The poor showing of the Oakland A's has caused people to question whether the "Moneyball" idea is valid. The discussion has even penetrated the lawblog Volokh Conspiracy, where several commenters noted the limitations of the system, even at its best. There were several misunderstood statistical analyses which A's management could capitalize on by picking up undervalued players. They knew what others didn't. What happened since then is that some of the better teams have moved toward those strategies - notably OBP and WHIP - but been able to bid more for players as well. The A's were using 2nd-level money to get 8th-level results, getting them to the playoffs. But they were beaten by teams like the Yankees, spending 10th-level money for 9th level results, and the Red Sox, spending 9th-level money for 10th level results.

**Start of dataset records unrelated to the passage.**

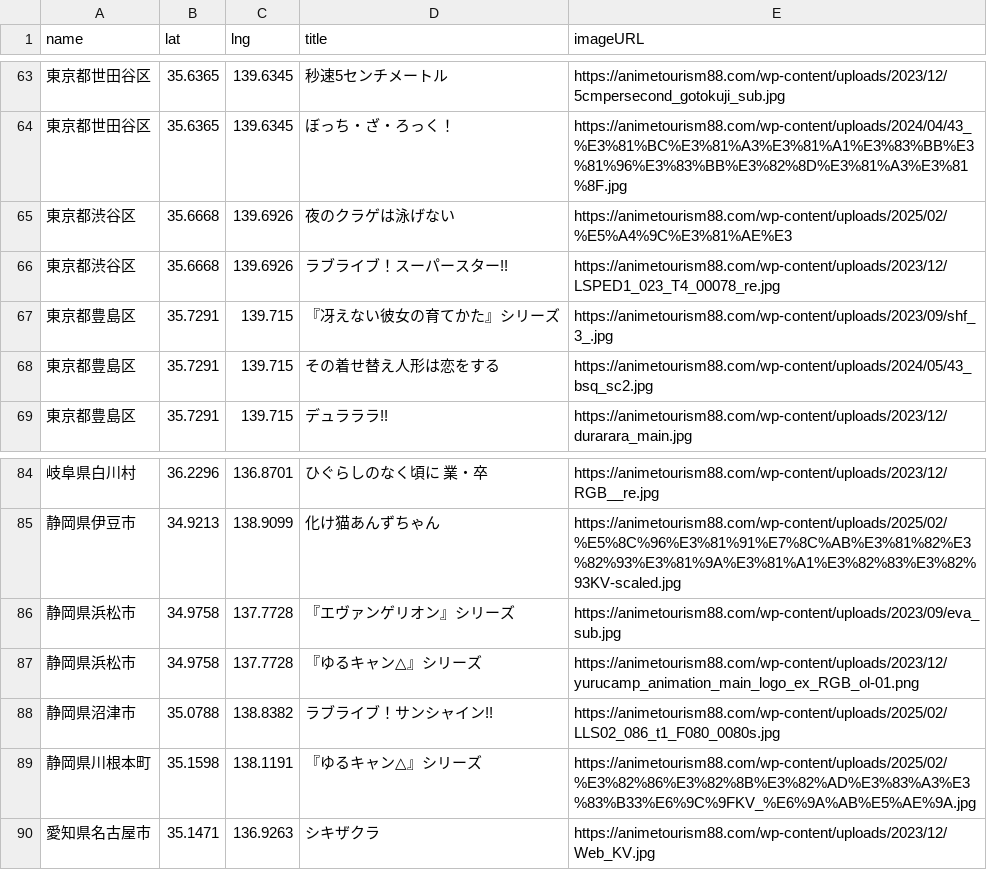
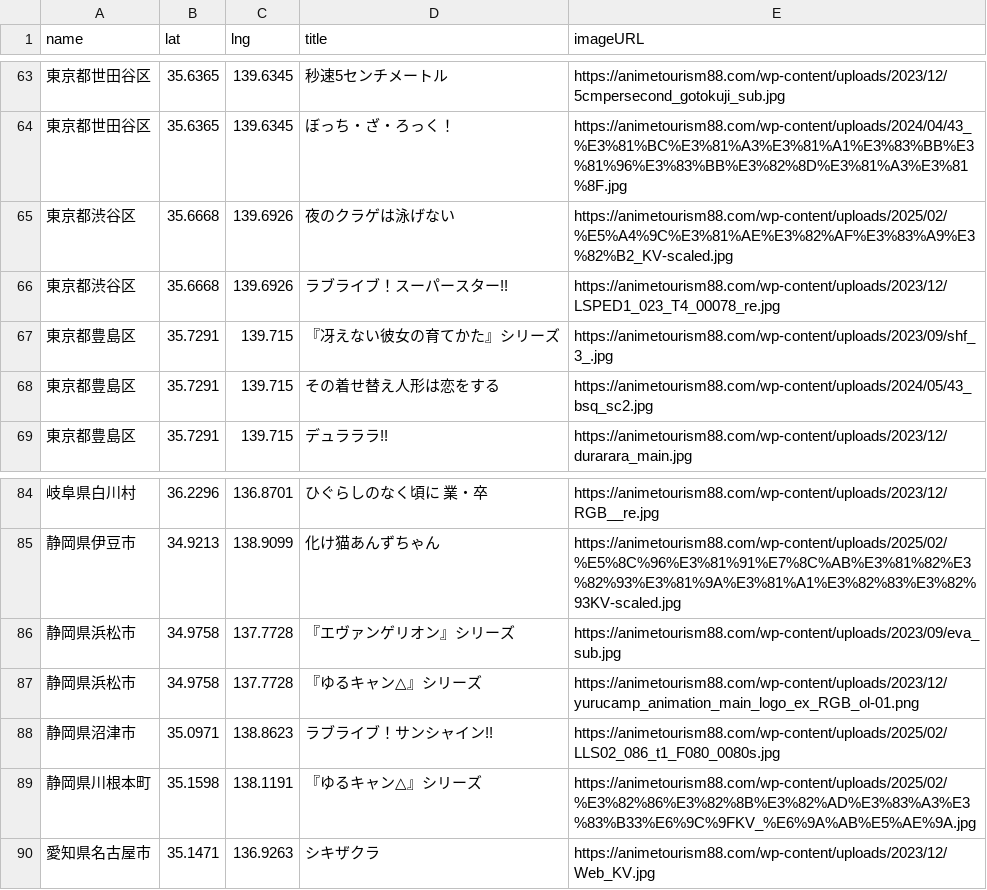
Before and after one commit to aoi2023/gis, a CSV file: week03/anime_locations.csv, drawn as a sheet; only a part is shown, gaps mark what is left out.

```diff
--- a/week03/anime_locations.csv
+++ b/week03/anime_locations.csv
@@ -64,3 +64,3 @@
 東京都世田谷区,35.6365,139.6345,ぼっち・ざ・ろっく！,https://animetourism88.com/wp-content/uploads/2024/04/43_%E3%81%BC%E3%81%A3%E3%81%A1%E3%83%BB%E3%81%96%E3%83%BB%E3%82%8D%E3%81%A3%E3%81%8F.jpg
-東京都渋谷区,35.6668,139.6926,夜のクラゲは泳げない,https://animetourism88.com/wp-content/uploads/2025/02/%E5%A4%9C%E3%81%AE%E3
+東京都渋谷区,35.6668,139.6926,夜のクラゲは泳げない,https://animetourism88.com/wp-content/uploads/2025/02/%E5%A4%9C%E3%81%AE%E3%82%AF%E3%83%A9%E3%82%B2_KV-scaled.jpg
 東京都渋谷区,35.6668,139.6926,ラブライブ！スーパースター!!,https://animetourism88.com/wp-content/uploads/2023/12/LSPED1_023_T4_00078_re.jpg
@@ -87,3 +87,3 @@
 静岡県浜松市,34.9758,137.7728,『ゆるキャン△』シリーズ,https://animetourism88.com/wp-content/uploads/2023/12/yurucamp_animation_main_logo_ex_RGB_ol-01.png
-静岡県沼津市,35.0788,138.8382,ラブライブ！サンシャイン!!,https://animetourism88.com/wp-content/uploads/2025/02/LLS02_086_t1_F080_0080s.jpg
+静岡県沼津市,35.0971,138.8623,ラブライブ！サンシャイン!!,https://animetourism88.com/wp-content/uploads/2025/02/LLS02_086_t1_F080_0080s.jpg
 静岡県川根本町,35.1598,138.1191,『ゆるキャン△』シリーズ,https://animetourism88.com/wp-content/uploads/2025/02/%E3%82%86%E3%82%8B%E3%82%AD%E3%83%A3%E3%83%B33%E6%9C%9FKV_%E6%9A%AB%E5%AE%9A.jpg
```
Also changed, not shown: 2 other files.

But the edge is vanishing. It turns out that OBP, while predicting very well which young players have command of the strike zone and will eventually hit for average and power - think Kevin Youkilis, who was known as the Greek God of Walks in the minor leagues - it is far less useful in predicting what players will do late in their careers - the names JD Drew and David Ortiz might come to mind. (Kudos to commenter Michael for alerting me to this.)
But Moneyball is not ultimately about On Base Percentage, but about finding players undervalued for any reason. In the 1940's and 50's, a person knowledgeable about the Negro Leagues could have assembled a great team of undervalued players. From 1960-2000, knowledge of OPS, outfield assists, and the break-even point for stolen bases would have been a great advantage. What is the next overlooked advantage? The NBA has learned the value of expiring contracts - what's the baseball equivalent?